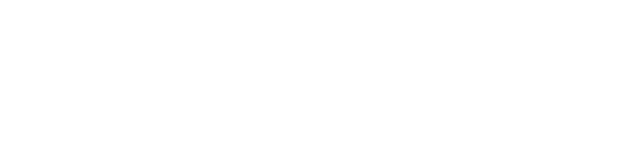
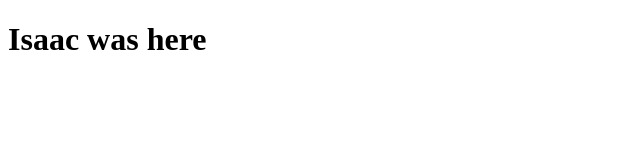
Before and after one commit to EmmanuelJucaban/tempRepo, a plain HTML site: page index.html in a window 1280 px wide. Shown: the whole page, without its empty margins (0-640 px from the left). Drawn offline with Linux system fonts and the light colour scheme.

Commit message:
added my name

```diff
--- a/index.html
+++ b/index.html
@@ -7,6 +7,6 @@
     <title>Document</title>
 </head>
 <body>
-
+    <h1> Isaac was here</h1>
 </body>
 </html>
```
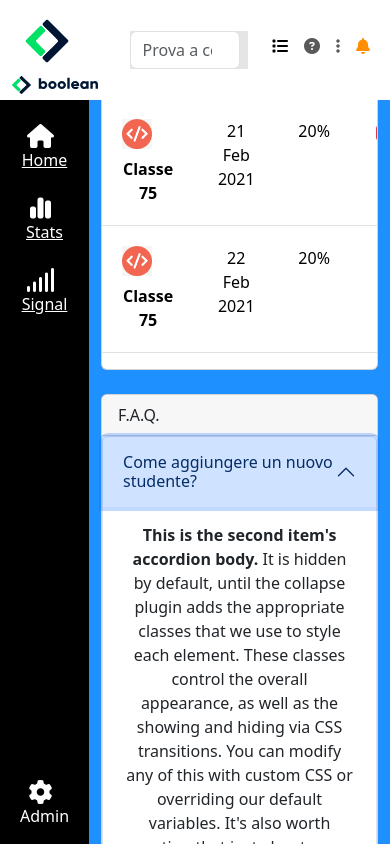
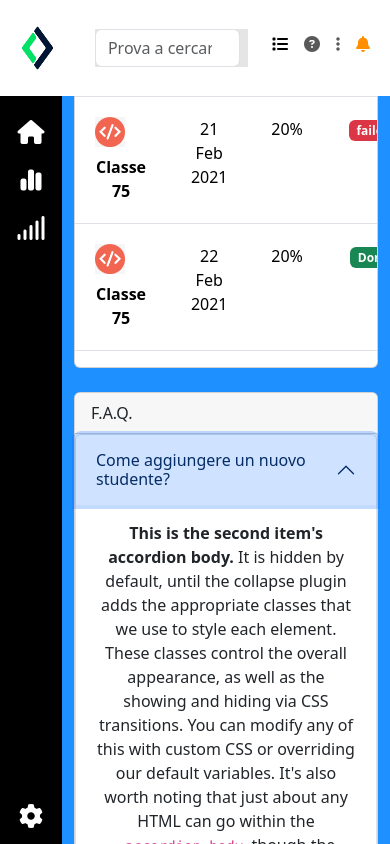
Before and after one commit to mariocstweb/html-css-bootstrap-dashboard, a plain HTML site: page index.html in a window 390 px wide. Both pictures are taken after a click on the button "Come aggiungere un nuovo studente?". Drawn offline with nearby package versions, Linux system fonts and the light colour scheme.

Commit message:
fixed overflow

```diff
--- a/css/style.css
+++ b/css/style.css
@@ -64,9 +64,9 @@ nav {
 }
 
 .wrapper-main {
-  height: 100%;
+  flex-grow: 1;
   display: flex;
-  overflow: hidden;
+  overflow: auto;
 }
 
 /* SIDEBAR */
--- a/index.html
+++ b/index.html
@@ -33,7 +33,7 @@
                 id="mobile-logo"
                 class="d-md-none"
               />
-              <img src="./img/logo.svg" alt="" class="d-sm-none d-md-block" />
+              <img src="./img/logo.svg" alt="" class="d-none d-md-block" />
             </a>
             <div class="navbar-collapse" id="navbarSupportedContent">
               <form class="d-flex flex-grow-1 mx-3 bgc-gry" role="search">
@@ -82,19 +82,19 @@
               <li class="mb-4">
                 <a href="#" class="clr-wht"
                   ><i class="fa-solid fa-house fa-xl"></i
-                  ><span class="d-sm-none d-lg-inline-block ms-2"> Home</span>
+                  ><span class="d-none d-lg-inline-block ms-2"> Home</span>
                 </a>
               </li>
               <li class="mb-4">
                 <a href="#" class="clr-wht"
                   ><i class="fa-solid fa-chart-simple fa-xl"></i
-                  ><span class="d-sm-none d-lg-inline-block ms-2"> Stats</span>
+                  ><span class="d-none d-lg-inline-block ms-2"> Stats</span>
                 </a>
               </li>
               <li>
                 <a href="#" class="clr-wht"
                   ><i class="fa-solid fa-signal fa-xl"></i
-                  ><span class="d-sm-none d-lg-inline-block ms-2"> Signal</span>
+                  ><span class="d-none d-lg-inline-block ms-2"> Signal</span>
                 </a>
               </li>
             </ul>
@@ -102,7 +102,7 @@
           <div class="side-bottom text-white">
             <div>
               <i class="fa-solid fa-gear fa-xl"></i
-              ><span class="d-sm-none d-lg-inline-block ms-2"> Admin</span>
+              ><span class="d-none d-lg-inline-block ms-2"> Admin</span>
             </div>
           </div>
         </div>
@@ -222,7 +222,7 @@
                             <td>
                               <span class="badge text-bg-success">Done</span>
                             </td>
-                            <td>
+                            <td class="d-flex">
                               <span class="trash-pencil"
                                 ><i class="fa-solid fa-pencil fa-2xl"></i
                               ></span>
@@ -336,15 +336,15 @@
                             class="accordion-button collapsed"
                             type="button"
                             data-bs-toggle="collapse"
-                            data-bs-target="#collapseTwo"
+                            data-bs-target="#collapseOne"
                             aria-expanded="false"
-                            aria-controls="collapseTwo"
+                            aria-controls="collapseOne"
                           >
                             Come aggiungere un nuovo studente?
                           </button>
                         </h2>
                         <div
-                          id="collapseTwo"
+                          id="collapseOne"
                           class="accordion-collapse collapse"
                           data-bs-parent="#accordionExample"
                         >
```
+---+
**EXERCISE INSTRUCTIONS**
In the entries above, find each line that includes the string "block" and copy it.

**TASK ANSWER**
-              <img src="./img/logo.svg" alt="" class="d-sm-none d-md-block" />
+              <img src="./img/logo.svg" alt="" class="d-none d-md-block" />
-                  ><span class="d-sm-none d-lg-inline-block ms-2"> Home</span>
+                  ><span class="d-none d-lg-inline-block ms-2"> Home</span>
-                  ><span class="d-sm-none d-lg-inline-block ms-2"> Stats</span>
+                  ><span class="d-none d-lg-inline-block ms-2"> Stats</span>
-                  ><span class="d-sm-none d-lg-inline-block ms-2"> Signal</span>
+                  ><span class="d-none d-lg-inline-block ms-2"> Signal</span>
-              ><span class="d-sm-none d-lg-inline-block ms-2"> Admin</span>
+              ><span class="d-none d-lg-inline-block ms-2"> Admin</span>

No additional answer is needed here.